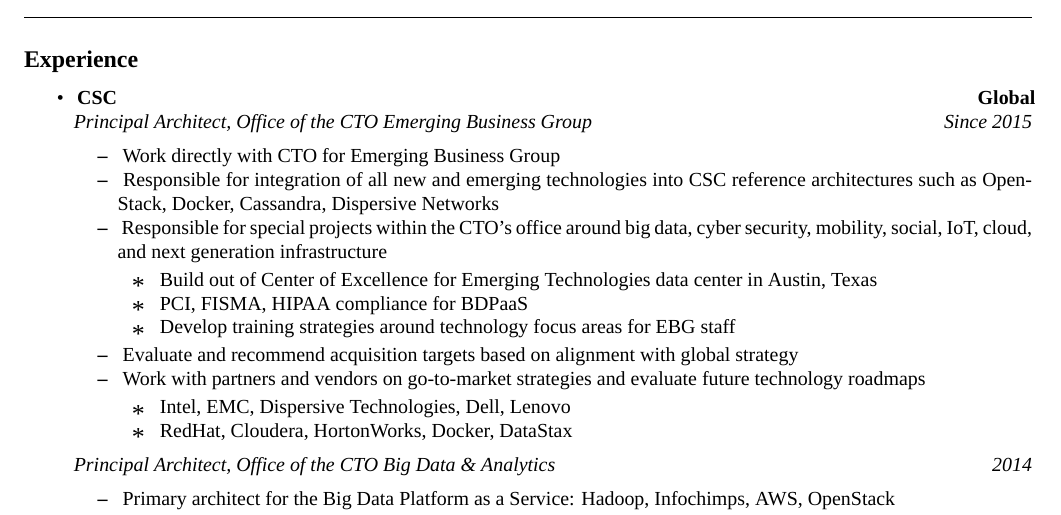
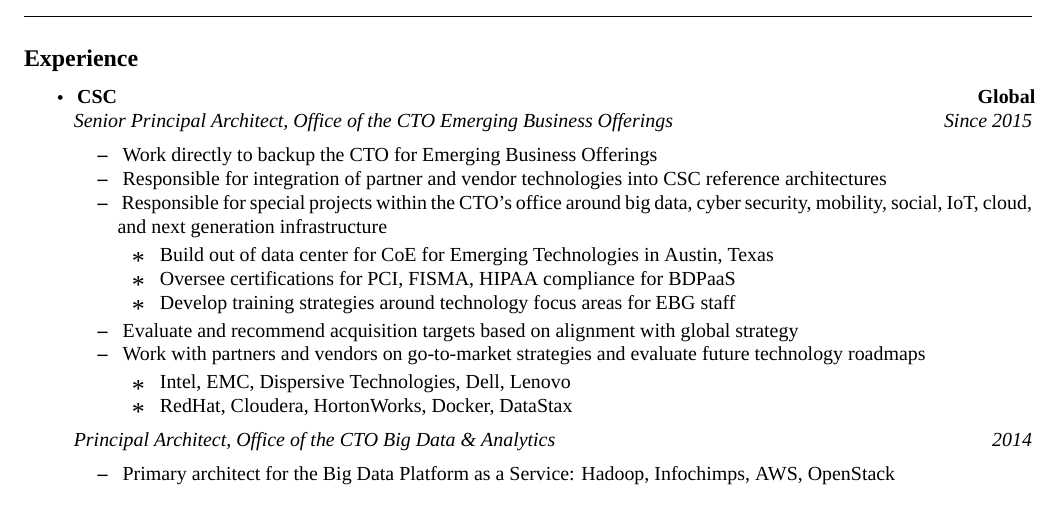
Before and after one commit to christopherkeller/resume, a LaTeX document (index.tex, which reads main.tex): part of page 1 of 3, cut so that both start at the same text. Compiled offline with XeLaTeX; a missing font is replaced by an installed copy or a similar font.

Commit message:
Update for EBG promotion

```diff
--- a/main.tex
+++ b/main.tex
@@ -25,14 +25,14 @@
     \parskip=0.1em
     \item\
         \headerrow {\textbf{CSC}} {\textbf{Global}}
-        \headerrow {\emph{Principal Architect, Office of the CTO Emerging Business Group}} {\emph{Since 2015}}
+        \headerrow {\emph{Senior Principal Architect, Office of the CTO Emerging Business Offerings}} {\emph{Since 2015}}
         \begin{itemize*}
-            \item\ Work directly with CTO for Emerging Business Group
-            \item\ Responsible for integration of all new and emerging technologies into CSC reference architectures such as OpenStack, Docker, Cassandra, Dispersive Networks
+            \item\ Work directly to backup the CTO for Emerging Business Offerings
+            \item\ Responsible for integration of partner and vendor technologies into CSC reference architectures
             \item\ Responsible for special projects within the CTO's office around big data, cyber security, mobility, social, IoT, cloud, and next generation infrastructure
             \begin{itemize*}
-              \item\ Build out of Center of Excellence for Emerging Technologies data center in Austin, Texas
-              \item\ PCI, FISMA, HIPAA compliance for BDPaaS
+              \item\ Build out of data center for CoE for Emerging Technologies in Austin, Texas
+              \item\ Oversee certifications for PCI, FISMA, HIPAA compliance for BDPaaS
               \item\ Develop training strategies around technology focus areas for EBG staff
             \end{itemize*}
             \item\ Evaluate and recommend acquisition targets based on alignment with global strategy
```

> _About this task_: Locate all lines in the listing above with the word "Business" and copy them.

> _Result of this task_:
-        \headerrow {\emph{Principal Architect, Office of the CTO Emerging Business Group}} {\emph{Since 2015}}
+        \headerrow {\emph{Senior Principal Architect, Office of the CTO Emerging Business Offerings}} {\emph{Since 2015}}
-            \item\ Work directly with CTO for Emerging Business Group
+            \item\ Work directly to backup the CTO for Emerging Business Offerings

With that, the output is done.